Assignment: Copy each line of the data that has "frmMateriais" in it.

***** Provided records

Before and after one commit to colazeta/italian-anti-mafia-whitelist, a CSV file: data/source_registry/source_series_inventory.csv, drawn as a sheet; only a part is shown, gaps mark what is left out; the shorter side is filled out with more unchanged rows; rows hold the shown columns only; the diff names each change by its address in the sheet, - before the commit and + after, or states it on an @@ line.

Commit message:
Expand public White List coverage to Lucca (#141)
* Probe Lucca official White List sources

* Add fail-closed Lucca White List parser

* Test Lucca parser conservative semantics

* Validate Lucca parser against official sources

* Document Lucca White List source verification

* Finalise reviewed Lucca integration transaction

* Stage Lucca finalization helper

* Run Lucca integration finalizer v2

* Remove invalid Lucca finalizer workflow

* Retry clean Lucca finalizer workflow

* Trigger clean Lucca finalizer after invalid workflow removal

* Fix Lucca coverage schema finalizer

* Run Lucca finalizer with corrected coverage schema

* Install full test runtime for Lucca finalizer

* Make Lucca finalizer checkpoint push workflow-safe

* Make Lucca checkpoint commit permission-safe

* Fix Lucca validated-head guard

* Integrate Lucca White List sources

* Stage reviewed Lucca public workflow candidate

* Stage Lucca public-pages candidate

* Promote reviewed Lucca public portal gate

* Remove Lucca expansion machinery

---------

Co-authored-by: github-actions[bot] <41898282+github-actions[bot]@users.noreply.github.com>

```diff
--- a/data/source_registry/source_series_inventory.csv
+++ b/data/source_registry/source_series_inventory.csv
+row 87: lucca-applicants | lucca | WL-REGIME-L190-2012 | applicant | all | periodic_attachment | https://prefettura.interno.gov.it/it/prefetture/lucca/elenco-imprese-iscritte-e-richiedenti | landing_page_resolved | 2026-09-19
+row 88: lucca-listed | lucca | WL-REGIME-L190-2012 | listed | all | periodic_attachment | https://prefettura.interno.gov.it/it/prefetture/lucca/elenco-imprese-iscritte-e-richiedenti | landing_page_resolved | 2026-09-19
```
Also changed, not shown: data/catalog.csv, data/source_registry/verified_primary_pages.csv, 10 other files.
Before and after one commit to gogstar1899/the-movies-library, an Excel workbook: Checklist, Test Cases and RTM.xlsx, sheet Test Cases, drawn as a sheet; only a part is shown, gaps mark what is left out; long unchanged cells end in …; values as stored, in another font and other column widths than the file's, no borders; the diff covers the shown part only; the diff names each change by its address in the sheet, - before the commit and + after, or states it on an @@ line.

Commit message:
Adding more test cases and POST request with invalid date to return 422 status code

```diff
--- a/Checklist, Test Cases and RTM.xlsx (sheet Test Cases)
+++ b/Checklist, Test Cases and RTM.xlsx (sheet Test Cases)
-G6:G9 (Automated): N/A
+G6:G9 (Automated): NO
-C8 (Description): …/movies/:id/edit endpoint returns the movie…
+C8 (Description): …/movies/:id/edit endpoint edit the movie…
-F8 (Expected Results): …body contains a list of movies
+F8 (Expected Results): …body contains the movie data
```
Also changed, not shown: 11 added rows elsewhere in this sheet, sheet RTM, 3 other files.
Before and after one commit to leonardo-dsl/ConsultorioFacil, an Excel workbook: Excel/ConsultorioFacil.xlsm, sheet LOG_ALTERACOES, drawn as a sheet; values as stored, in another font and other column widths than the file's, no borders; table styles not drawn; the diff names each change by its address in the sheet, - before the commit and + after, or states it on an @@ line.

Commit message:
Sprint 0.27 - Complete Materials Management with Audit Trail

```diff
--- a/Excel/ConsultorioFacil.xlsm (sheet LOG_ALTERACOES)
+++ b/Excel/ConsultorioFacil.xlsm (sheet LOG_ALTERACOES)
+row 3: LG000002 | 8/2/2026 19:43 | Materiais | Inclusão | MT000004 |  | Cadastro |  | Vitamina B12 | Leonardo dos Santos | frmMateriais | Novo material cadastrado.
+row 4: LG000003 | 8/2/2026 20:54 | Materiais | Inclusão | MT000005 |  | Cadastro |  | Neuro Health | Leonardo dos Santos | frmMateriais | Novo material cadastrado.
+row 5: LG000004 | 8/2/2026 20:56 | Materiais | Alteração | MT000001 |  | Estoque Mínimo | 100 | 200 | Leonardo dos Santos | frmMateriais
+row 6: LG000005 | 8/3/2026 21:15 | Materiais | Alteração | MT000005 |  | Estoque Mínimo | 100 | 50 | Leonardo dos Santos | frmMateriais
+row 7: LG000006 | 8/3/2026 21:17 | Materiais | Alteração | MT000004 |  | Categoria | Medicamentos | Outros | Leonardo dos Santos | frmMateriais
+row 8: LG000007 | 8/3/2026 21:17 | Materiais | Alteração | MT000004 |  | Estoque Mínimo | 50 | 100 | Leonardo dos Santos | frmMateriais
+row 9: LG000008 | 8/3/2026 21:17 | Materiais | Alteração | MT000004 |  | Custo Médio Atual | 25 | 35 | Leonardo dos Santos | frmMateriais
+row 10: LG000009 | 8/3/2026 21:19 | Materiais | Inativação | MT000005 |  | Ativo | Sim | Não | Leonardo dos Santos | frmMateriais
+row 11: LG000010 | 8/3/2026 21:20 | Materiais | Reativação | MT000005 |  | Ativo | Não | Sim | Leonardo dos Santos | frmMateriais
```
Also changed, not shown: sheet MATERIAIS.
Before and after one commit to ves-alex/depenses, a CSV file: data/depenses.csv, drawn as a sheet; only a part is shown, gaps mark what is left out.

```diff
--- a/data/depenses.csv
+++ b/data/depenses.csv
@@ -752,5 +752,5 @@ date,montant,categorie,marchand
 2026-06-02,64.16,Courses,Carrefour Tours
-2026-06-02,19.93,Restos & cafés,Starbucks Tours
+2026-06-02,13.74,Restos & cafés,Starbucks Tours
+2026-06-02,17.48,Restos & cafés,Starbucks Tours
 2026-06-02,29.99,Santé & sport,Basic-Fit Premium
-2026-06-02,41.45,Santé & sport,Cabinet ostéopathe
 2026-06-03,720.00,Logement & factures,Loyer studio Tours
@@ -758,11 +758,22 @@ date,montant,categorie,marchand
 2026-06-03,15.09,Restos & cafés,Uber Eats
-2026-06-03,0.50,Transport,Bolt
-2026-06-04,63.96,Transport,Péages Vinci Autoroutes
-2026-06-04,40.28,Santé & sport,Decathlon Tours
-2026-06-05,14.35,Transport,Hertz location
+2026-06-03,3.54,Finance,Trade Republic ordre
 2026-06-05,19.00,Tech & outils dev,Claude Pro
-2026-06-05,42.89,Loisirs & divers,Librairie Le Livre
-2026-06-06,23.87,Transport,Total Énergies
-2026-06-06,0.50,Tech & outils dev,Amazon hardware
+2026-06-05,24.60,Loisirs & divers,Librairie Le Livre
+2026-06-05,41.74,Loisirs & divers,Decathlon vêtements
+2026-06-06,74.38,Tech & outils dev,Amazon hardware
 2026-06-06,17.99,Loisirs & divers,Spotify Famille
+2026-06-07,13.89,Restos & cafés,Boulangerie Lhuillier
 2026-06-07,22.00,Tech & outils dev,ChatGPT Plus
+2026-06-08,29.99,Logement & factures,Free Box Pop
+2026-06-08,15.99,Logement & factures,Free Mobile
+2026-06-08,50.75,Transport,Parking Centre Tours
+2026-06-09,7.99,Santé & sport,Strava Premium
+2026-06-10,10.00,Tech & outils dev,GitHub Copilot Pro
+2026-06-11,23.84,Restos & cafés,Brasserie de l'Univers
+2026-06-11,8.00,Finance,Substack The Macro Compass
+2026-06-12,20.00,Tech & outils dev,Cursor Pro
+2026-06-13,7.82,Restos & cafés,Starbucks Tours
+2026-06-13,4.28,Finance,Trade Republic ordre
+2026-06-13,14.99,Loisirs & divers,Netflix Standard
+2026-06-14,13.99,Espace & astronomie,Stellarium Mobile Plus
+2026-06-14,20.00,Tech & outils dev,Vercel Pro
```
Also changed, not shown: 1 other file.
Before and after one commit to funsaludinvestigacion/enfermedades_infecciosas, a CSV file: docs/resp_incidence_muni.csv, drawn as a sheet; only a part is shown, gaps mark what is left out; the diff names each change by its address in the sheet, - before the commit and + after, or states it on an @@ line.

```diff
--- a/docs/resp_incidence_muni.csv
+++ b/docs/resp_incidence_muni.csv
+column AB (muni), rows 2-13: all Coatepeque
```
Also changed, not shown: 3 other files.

**********

Task response:
+row 3: LG000002 | 8/2/2026 19:43 | Materiais | Inclusão | MT000004 |  | Cadastro |  | Vitamina B12 | Leonardo dos Santos | frmMateriais | Novo material cadastrado.
+row 4: LG000003 | 8/2/2026 20:54 | Materiais | Inclusão | MT000005 |  | Cadastro |  | Neuro Health | Leonardo dos Santos | frmMateriais | Novo material cadastrado.
+row 5: LG000004 | 8/2/2026 20:56 | Materiais | Alteração | MT000001 |  | Estoque Mínimo | 100 | 200 | Leonardo dos Santos | frmMateriais
+row 6: LG000005 | 8/3/2026 21:15 | Materiais | Alteração | MT000005 |  | Estoque Mínimo | 100 | 50 | Leonardo dos Santos | frmMateriais
+row 7: LG000006 | 8/3/2026 21:17 | Materiais | Alteração | MT000004 |  | Categoria | Medicamentos | Outros | Leonardo dos Santos | frmMateriais
+row 8: LG000007 | 8/3/2026 21:17 | Materiais | Alteração | MT000004 |  | Estoque Mínimo | 50 | 100 | Leonardo dos Santos | frmMateriais
+row 9: LG000008 | 8/3/2026 21:17 | Materiais | Alteração | MT000004 |  | Custo Médio Atual | 25 | 35 | Leonardo dos Santos | frmMateriais
+row 10: LG000009 | 8/3/2026 21:19 | Materiais | Inativação | MT000005 |  | Ativo | Sim | Não | Leonardo dos Santos | frmMateriais
+row 11: LG000010 | 8/3/2026 21:20 | Materiais | Reativação | MT000005 |  | Ativo | Não | Sim | Leonardo dos Santos | frmMateriais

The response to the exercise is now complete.